◆ WHAT THE TASK ASKS
Looking at the data below, count the lines that contain the string "scoring". Write only the total.

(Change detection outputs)
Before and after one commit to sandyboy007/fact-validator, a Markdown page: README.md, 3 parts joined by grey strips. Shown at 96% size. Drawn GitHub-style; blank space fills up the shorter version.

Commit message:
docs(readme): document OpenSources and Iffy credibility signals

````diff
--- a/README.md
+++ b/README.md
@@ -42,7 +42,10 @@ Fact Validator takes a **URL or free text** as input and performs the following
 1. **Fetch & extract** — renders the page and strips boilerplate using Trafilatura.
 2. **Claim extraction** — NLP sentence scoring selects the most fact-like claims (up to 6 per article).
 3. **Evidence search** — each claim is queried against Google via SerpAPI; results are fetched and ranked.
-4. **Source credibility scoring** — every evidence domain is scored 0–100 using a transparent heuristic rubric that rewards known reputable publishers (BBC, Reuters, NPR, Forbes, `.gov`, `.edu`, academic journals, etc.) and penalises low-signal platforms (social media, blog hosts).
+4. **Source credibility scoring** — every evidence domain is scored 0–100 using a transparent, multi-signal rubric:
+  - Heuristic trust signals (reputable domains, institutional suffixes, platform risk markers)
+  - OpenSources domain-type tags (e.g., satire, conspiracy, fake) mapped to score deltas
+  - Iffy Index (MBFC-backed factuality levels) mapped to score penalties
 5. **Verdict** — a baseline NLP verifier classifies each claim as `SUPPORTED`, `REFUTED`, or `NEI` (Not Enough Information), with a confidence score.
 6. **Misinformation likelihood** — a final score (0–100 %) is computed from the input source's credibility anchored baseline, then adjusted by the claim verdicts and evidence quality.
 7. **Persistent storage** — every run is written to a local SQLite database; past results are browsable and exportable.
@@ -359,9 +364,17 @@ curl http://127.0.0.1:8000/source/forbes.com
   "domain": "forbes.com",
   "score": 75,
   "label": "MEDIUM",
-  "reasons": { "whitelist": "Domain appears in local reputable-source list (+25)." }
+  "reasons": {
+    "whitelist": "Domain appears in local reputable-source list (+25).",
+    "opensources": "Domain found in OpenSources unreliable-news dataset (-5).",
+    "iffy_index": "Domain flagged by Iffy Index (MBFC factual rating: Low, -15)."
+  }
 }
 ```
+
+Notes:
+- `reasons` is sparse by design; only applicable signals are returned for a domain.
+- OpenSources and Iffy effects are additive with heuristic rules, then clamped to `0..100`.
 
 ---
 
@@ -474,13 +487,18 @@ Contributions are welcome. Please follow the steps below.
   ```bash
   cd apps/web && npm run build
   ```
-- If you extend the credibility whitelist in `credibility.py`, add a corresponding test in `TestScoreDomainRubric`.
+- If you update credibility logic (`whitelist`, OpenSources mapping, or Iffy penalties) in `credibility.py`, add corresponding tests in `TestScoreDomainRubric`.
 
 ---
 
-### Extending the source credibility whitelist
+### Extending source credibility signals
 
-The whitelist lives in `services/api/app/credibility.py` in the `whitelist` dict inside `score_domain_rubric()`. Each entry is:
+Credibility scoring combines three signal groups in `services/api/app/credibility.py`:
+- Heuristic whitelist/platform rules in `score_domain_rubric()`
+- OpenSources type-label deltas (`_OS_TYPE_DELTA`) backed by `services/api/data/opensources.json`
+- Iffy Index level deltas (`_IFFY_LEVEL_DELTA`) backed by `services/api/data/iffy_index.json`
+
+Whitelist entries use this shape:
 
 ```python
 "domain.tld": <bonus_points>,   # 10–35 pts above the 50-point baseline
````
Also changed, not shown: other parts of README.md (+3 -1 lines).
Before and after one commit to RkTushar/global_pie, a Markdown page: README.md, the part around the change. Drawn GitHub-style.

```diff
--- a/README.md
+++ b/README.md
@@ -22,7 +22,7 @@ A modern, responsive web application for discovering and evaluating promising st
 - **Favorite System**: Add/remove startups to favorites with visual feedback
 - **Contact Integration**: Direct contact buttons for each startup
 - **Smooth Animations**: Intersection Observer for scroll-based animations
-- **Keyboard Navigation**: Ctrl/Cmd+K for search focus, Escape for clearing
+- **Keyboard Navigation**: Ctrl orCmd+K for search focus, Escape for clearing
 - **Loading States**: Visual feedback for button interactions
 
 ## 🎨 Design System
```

◆ ANSWER TO THIS EXERCISE
4